I can't do it. Whether it be writing my will and making monumental decisions of where my girls will go and with who and what if.. If, just if, I might leave this earth before I expect to or want to or should.. Or paying an overdue speeding fine when the initial fine didn't arrive so I get a court summons and with blood running cold and no shoulder to lean on, I admit the crime before I realise that actually I am entitled to a chance to pay the regular fine not get a bigger one for someone else's mistake. Or for applying for a bursary for my daughter to get a chance of an education that I might be stretching her towards just a little bit too much with absolutely no input from her father or even an opinion from any family member because they have no opinion with every finite detail of my low income, bank balance and benefits. The shame that I cannot pay for the fees following generations of fee paying parents but I cannot. I am now the staff that they used to pay, call upon and if lucky, I might get a turkey for a Christmas bonus. Making sure I order enough oil to last the winter ahead and check my tyres, get enough dog and cat food, pay my bills and keep my job. Organise tooth fairies, wish for Father Christmas, explain the importance of Remembrance Sunday, teach bike riding, shoe lace tying, whistling and skipping. Sing a song loudly out of tune, dare watch my girls have a hobby on a horse without a hat and doing tricks, learning times tables and peeling spuds. Just sometimes, I would love to able to sit with my mother and laugh over names like Doreen and Chantalle. It was a private joke. She would get it. It wasn't a bad thing, it was just ours. Just occasionally, as I add to my story I am able to remember her brilliant sense of humour which just about overtakes her change of mood and neglect. Why oh why didn't you love that little girl? That tiny, skinny little girl who needed you to love her so much. I still don't understand.

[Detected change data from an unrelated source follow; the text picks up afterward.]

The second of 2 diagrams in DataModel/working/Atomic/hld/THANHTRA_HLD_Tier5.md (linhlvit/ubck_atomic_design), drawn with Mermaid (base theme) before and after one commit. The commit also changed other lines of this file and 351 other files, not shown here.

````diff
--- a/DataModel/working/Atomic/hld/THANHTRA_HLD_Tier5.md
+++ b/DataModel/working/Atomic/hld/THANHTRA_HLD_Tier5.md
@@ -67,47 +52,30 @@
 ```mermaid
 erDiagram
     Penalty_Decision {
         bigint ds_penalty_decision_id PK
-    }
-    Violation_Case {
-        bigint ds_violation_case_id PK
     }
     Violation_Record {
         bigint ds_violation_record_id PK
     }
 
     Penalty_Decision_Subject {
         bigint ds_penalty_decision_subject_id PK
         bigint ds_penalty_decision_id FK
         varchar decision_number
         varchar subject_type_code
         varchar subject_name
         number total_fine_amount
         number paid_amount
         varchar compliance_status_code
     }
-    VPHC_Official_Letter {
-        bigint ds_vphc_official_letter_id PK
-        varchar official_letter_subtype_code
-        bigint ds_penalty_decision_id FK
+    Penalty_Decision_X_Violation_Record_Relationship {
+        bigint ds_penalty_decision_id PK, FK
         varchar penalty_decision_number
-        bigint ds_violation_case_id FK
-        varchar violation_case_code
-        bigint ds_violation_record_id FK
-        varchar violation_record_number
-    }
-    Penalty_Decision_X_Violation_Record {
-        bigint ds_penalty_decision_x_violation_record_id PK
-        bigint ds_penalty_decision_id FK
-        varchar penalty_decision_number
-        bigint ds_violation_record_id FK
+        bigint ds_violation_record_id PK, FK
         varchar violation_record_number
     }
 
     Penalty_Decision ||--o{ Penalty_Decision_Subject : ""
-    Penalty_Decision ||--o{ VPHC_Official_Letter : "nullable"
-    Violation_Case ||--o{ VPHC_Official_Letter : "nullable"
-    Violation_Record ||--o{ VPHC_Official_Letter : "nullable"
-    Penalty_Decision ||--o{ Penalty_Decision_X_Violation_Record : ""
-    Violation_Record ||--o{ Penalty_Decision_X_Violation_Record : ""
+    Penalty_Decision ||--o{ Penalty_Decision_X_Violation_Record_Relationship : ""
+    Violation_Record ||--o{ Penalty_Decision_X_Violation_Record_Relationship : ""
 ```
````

Just sometimes, as the sea crashes against the wall and I feel free and exhilarated, I wonder if you would have stopped me wasting my time. I have wasted so much time. I have believed such lies and listened to enormous bullshit. I look at faces and see laughter and kindness. I ache for solidarity and support but I cannot off-load my lot nor will I ever step aside. I am so tired. Full of sea air and a rare days sun, wind in my hair and walking up hills, I reminded myself why I love my family and what I need to make it all better. Trouble is, will I ever trust anyone ever again? Will I ever be able to hear the words and believe them? I hope so. One day. Maybe. It's doubtful but maybe.